por Manny López
(para el blog Gaspar, El Lugareño)
November is a month I always long for in Miami. It is the month of the Miami Book Fair; one of my favorite events. The whole city comes alive with all the authors who come from out of town, and those who live here. Last year I had my Semana de Literatura to much success and this year I am embarking on a new adventure with Jornada Alternativa de Literatura sponsored by El Dorado Furniture. Since, literature is this month’s topic, I have interviewed a few of those writers I wanted to know more of.
This week I am starting with Carlos Eire. Carlos is one of the thousands of children who came without their parents via Operation Peter Pan in the early 60’s to this country. He is currently a T. Lawrason Riggs Professor of History and Religious Studies at Yale University. His memoir Waiting for Snow in Havana (Free Press, 2003) won the prestigious National Book Award in 2003 for nonfiction, and has been translated into many languages. He will be participating in this years event with the just published, Learning to Die in Miami: Confessions of a Refugee Boy (Free Press). Carlos is definitely a role model, someone to look up to...
I present Carlos Eire....
What do you regard as the lowest depth of misery?
Thinking that there is no God, no love, no life after death, no eternal justice.
What is your idea of happiness?
Experiencing the love of God and love of neighbor as one and the same thing.
Who are your favorite characters in history?
In chronological order: Jesus of Nazareth, Saint Paul of Tarsus, Augustine of Hippo, Bernard of Clairvaux, Francis of Assisi, Catherine of Siena, Lorenzo Valla, Bartolome de Las Casas, Ignatius Loyola, Teresa of Avila, John of the Cross, Martin de Porres, Blaise Pascal, Thomas Jefferson, Maximillian Kolbe.
The quality you most admire in a man?
The quality you most admire in a woman?
Your most marked characteristic?
What do you most value in your friends?
How would you like to die?
Forgiven for all my sins and failures.
What is your present state of mind?
Happy, but annoyed by the fact that there is too much to do, and too little time to do it all.
What is your motto?
“Now I know” (in response to every mistake).

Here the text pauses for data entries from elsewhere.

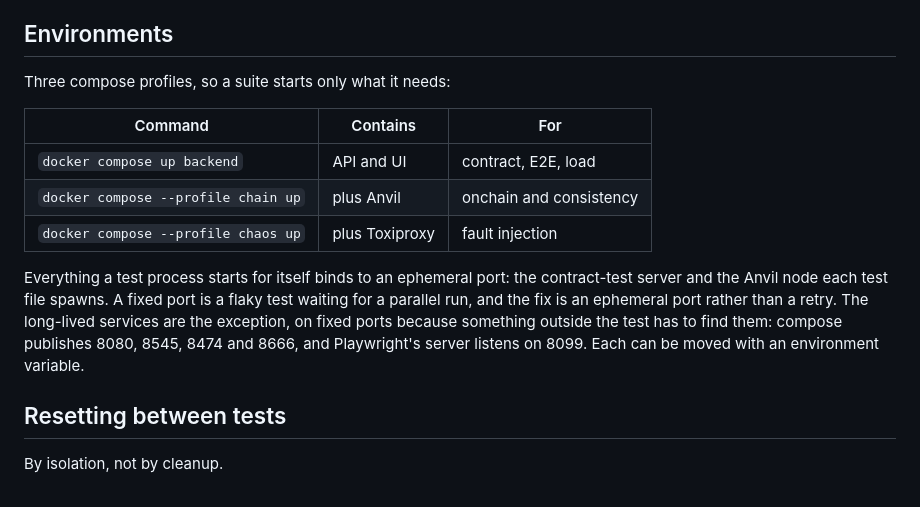
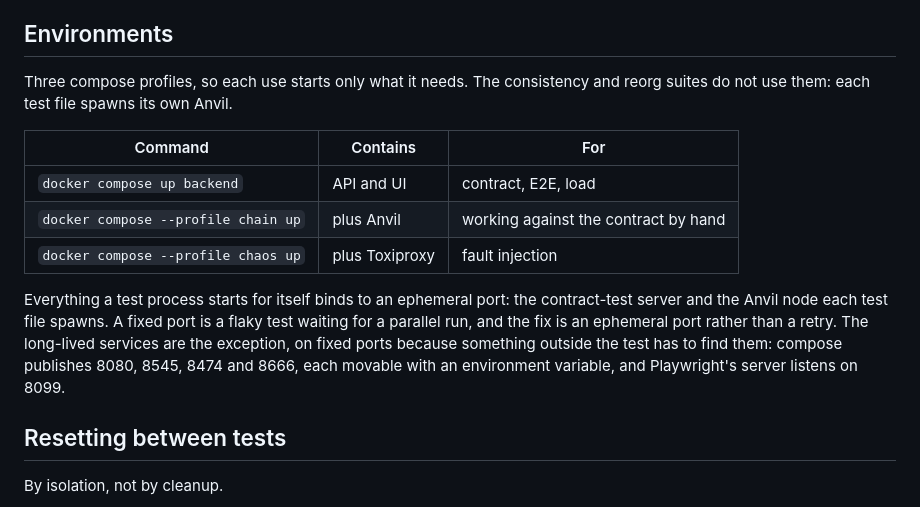
Before and after one commit to alexvervloet/orderbook-qe, a Markdown page: docs/TEST-DATA.md, the part around the change. Drawn GitHub-style.

Commit message:
docs: say which environments the chain suites really use

```diff
--- a/docs/TEST-DATA.md
+++ b/docs/TEST-DATA.md
@@ -56,12 +56,13 @@ engine sessions with every order type.
 
 ## Environments
 
-Three compose profiles, so a suite starts only what it needs:
+Three compose profiles, so each use starts only what it needs. The consistency
+and reorg suites do not use them: each test file spawns its own Anvil.
 
 | Command | Contains | For |
 | --- | --- | --- |
 | `docker compose up backend` | API and UI | contract, E2E, load |
-| `docker compose --profile chain up` | plus Anvil | onchain and consistency |
+| `docker compose --profile chain up` | plus Anvil | working against the contract by hand |
 | `docker compose --profile chaos up` | plus Toxiproxy | fault injection |
 
 Everything a test process starts for itself binds to an ephemeral port: the
@@ -69,8 +70,8 @@ contract-test server and the Anvil node each test file spawns. A fixed port is a
 flaky test waiting for a parallel run, and the fix is an ephemeral port rather
 than a retry. The long-lived services are the exception, on fixed ports because
 something outside the test has to find them: compose publishes 8080, 8545, 8474
-and 8666, and Playwright's server listens on 8099. Each can be moved with an
-environment variable.
+and 8666, each movable with an environment variable, and Playwright's server
+listens on 8099.
 
 ## Resetting between tests
 
```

Carlos M. N. Eire was born in Havana, in 1950. In 1962 he fled to the United States as one of the 14,000 unaccompanied children airlifted out of communist Cuba by Operation Peter Pan. After living in several foster homes, he was reunited with his mother in 1965, but his father was never able to leave the island. He is now the T. Lawrason Riggs Professor of History and Religious Studies at Yale University, where he earned his Ph.D. in 1979.. Before joining the Yale faculty in 1996, he taught at St. John’s University in Minnesota and the University of Virginia, and spent two years at the Institute for Advanced Study in Princeton. He is the author of War Against the Idols (Cambridge, 1986), From Madrid to Purgatory (Cambridge, 1995), A Very Brief History of Eternity ( Princeton, 2009), and Reformations: Early Modern Europe 1450-1700 (forthcoming, Yale, 2011). He is also co-author of Jews, Christians, Muslims: An Introduction to Monotheistic Religions (Prentice Hall, 1997). His memoir of the Cuban Revolution, Waiting for Snow in Havana (Free Press, 2003), which won the National Book Award in nonfiction for 2003, has been translated into thirteen languages, but is banned in Cuba, where he is considered an enemy of the state. The sequel to this memoir, Learning to Die in Miami, is being published in November 2010 (Free Press).